- Unstructured Data. Such data cannot be stored using traditional relational databases.
… Click to read the full post
Today, there are more than 4.6 billion mobile-phone subscribers; more than 2.4 billion people with access to the Internet; and more than a billion Facebook subscribers. All of them are producing large amount of data.
It was estimated that the amount of data produced from the dawn of civilization to 2003 is 5 exabytes, at a time that every two days, we produce the same volume of data. It is even expected that by this year, the volume of digital universe of data will reach 8 zettabytes. This flood of data, which is commonly referred to as Big Data information overload or data deluge has become a challenge for many businesses.… Click to read the full post
he term “Big Data” is relative and highly dependent. For example, the organizations that lack the ability to handle, store and analyze their own sets of data, are in fact experiencing the Big Data “phenomenon”. Nevertheless, this is not what Big Data is all about. Besides of being by order of magnitudes in terms of Volume, data has to be of greater Variety and complexity, and generated at a high Velocity, which are usually referred to as the three Vs of Big Data.
The three Vs of Big Data (source: http://blog.softwareinsider.org/2012/02/27/mondays-musings-beyond-the-three-vs-of-big-data-viscosity-and-virality/)
A better definition of Big Data might be: the processing, interpretation and representation of large volumes of data (typically, petabytes or zettabytes) originating from different sources in a way that makes the data meaningful and usable.… Click to read the full post
We recently had the opportunity to discuss about a new idea that allows sharing of agricultural tools & machinery among farmers, with Thomi Giotopoulou, one of the people working on this concept. The idea seems to be really promising, especially in the case of Greece (but also for similar countries), where farms are limited in size and farmers do not always have the funds required for actually buying an expensive piece of agricultural machinery; instead they are willing to share the equipment they already have and in return borrow a tool that they do not own and use it for as long as needed before returning it to its owner.… Click to read the full post

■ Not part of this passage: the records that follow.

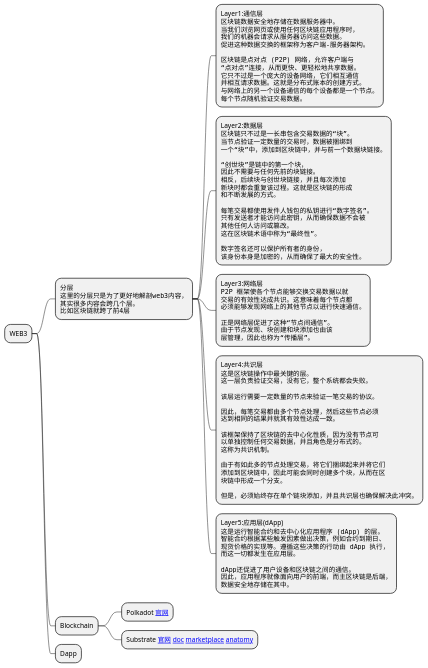
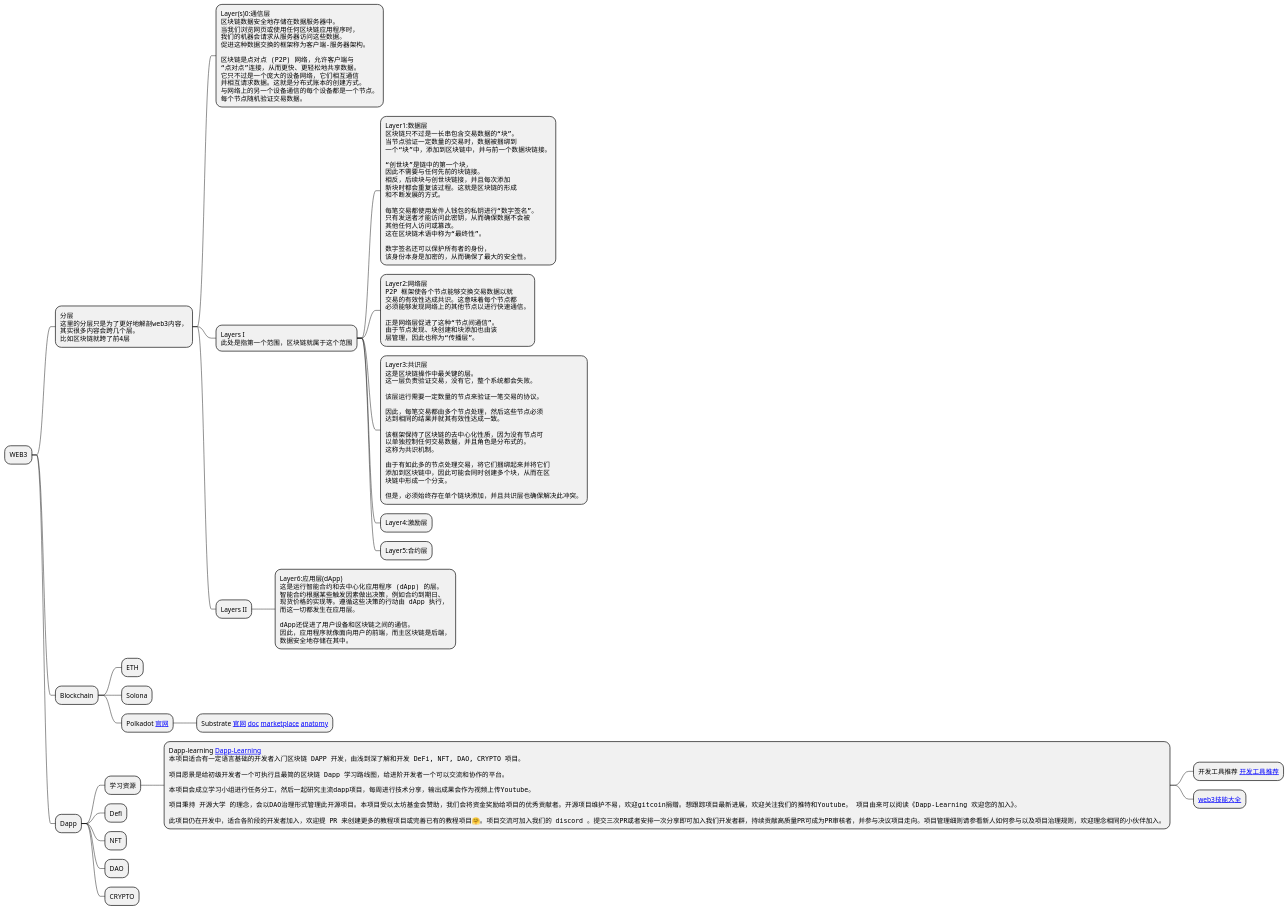
Before and after one commit to KuanHsiaoKuo/web3_galaxy: the diagram in materials/pumls/web3_galaxy.puml, drawn with PlantUML. The commit also changed 1 other file, not shown here.

```diff
--- a/materials/pumls/web3_galaxy.puml
+++ b/materials/pumls/web3_galaxy.puml
@@ -1,88 +1,116 @@
 @startmindmap
 * WEB3
 **:分层
 <code>
 这里的分层只是为了更好地解剖web3内容，
 其实很多内容会跨几个层。
 比如区块链就跨了前4层
 </code>;
-***:Layer1:通信层
+***:Layer(s)0:通信层
 <code>
 区块链数据安全地存储在数据服务器中。
 当我们浏览网页或使用任何区块链应用程序时，
 我们的机器会请求从服务器访问这些数据。
 促进这种数据交换的框架称为客户端-服务器架构。
 
 区块链是点对点 (P2P) 网络，允许客户端与
 “点对点”连接，从而更快、更轻松地共享数据。
 它只不过是一个庞大的设备网络，它们相互通信
 并相互请求数据。这就是分布式账本的创建方式。
 与网络上的另一个设备通信的每个设备都是一个节点。
 每个节点随机验证交易数据。
 </code>;
-***:Layer2:数据层
+***:Layers I
+<code>
+此处是指第一个范围，区块链就属于这个范围
+</code>;
+****:Layer1:数据层
 <code>
 区块链只不过是一长串包含交易数据的“块”。
 当节点验证一定数量的交易时，数据被捆绑到
 一个“块”中，添加到区块链中，并与前一个数据块链接。
 
 “创世块”是链中的第一个块，
 因此不需要与任何先前的块链接。
 相反，后续块与创世块链接，并且每次添加
 新块时都会重复该过程。这就是区块链的形成
 和不断发展的方式。
 
 每笔交易都使用发件人钱包的私钥进行“数字签名”。
 只有发送者才能访问此密钥，从而确保数据不会被
 其他任何人访问或篡改。
 这在区块链术语中称为“最终性”。
 
 数字签名还可以保护所有者的身份，
 该身份本身是加密的，从而确保了最大的安全性。
 </code>;
-***:Layer3:网络层
+****:Layer2:网络层
 <code>
 P2P 框架使各个节点能够交换交易数据以就
 交易的有效性达成共识。这意味着每个节点都
 必须能够发现网络上的其他节点以进行快速通信。
 
 正是网络层促进了这种“节点间通信”。
 由于节点发现、块创建和块添加也由该
 层管理，因此也称为“传播层”。
 </code>;
-***:Layer4:共识层
+****:Layer3:共识层
 <code>
 这是区块链操作中最关键的层。
 这一层负责验证交易，没有它，整个系统都会失败。
 
 该层运行需要一定数量的节点来验证一笔交易的协议。
 
 因此，每笔交易都由多个节点处理，然后这些节点必须
 达到相同的结果并就其有效性达成一致。
 
 该框架保持了区块链的去中心化性质，因为没有节点可
 以单独控制任何交易数据，并且角色是分布式的。
 这称为共识机制。
 
 由于有如此多的节点处理交易，将它们捆绑起来并将它们
 添加到区块链中，因此可能会同时创建多个块，从而在区
 块链中形成一个分支。
 
 但是，必须始终存在单个链块添加，并且共识层也确保解决此冲突。
 </code>;
-***:Layer5:应用层(dApp)
+**** Layer4:激励层
+**** Layer5:合约层
+*** Layers II
+****:Layer6:应用层(dApp)
 <code>
 这是运行智能合约和去中心化应用程序 (dApp) 的层。
 智能合约根据某些触发因素做出决策，例如合约到期日、
 现货价格的实现等。遵循这些决策的行动由 dApp 执行，
 而这一切都发生在应用层。
 
 dApp还促进了用户设备和区块链之间的通信。
 因此，应用程序就像面向用户的前端，而主区块链是后端，
 数据安全地存储在其中。
 </code>;
 ** Blockchain
+*** ETH
+*** Solona
 *** Polkadot [[https://polkadot.network/ 官网]]
-*** Substrate [[https://substrate.io/ 官网]] [[https://docs.substrate.io/?mode=dark doc]] [[https://marketplace.substrate.io/ marketplace]] [[https://kuanhsiaokuo.github.io/programming_anatomy_in_rust/layer5_ecosystem/7_business/blockchain/substrate/substrate_intro.html anatomy]]
+**** Substrate [[https://substrate.io/ 官网]] [[https://docs.substrate.io/?mode=dark doc]] [[https://marketplace.substrate.io/ marketplace]] [[https://kuanhsiaokuo.github.io/programming_anatomy_in_rust/layer5_ecosystem/7_business/blockchain/substrate/substrate_intro.html anatomy]]
 ** Dapp
+*** 学习资源
+****:Dapp-learning [[https://github.com/Dapp-Learning-DAO/Dapp-Learning/blob/main/README-CN.md Dapp-Learning]]
+<code>
+本项目适合有一定语言基础的开发者入门区块链 DAPP 开发，由浅到深了解和开发 DeFi, NFT, DAO, CRYPTO 项目。
+
+项目愿景是给初级开发者一个可执行且最简的区块链 Dapp 学习路线图，给进阶开发者一个可以交流和协作的平台。
+
+本项目会成立学习小组进行任务分工，然后一起研究主流dapp项目，每周进行技术分享，输出成果会作为视频上传Youtube。
+
+项目秉持 开源大学 的理念，会以DAO治理形式管理此开源项目。本项目受以太坊基金会赞助，我们会将资金奖励给项目的优秀贡献者。开源项目维护不易，欢迎gitcoin捐赠。想跟踪项目最新进展，欢迎关注我们的推特和Youtube。 项目由来可以阅读《Dapp-Learning 欢迎您的加入》。
+
+此项目仍在开发中，适合各阶段的开发者加入，欢迎提 PR 来创建更多的教程项目或完善已有的教程项目🤗。项目交流可加入我们的 discord 。提交三次PR或者安排一次分享即可加入我们开发者群，持续贡献高质量PR可成为PR审核者，并参与决议项目走向。项目管理细则请参看新人如何参与以及项目治理规则，欢迎理念相同的小伙伴加入。
+</code>;
+***** 开发工具推荐 [[https://github.com/Dapp-Learning-DAO/Dapp-Learning/blob/main/docs/develop-tools.md 开发工具推荐]]
+***** [[https://www.devpill.me/ web3技能大全]]
+*** Defi
+*** NFT
+*** DAO
+*** CRYPTO
 @endmindmap
```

We are back from a short summer break with a special blog post; special because it is the first one that comes from a person outside the Agro-Know team. In fact, the author of this blog post is Mohammed Z. Al-Taie, a PhD candidate at the Universiti Teknologi Malaysia (UTM), Faculty of Computing (FC) – Soft Computing Research Group (SCRG). Even though the topic of the post is not related to agriculture nor any other green topic, the post provides an analysis on how the social media can be used in cases of disasters. Mr. Taie was kind enough to contact us and offered to publish some parts of his research through the AK blog; an offer that we could not refuse, as the analysis seems really interesting and thorough and on top of that, it focuses on the use of social networks (which we frequently use mostly for dissemination purposes) for alternative but useful purposes.… Click to read the full post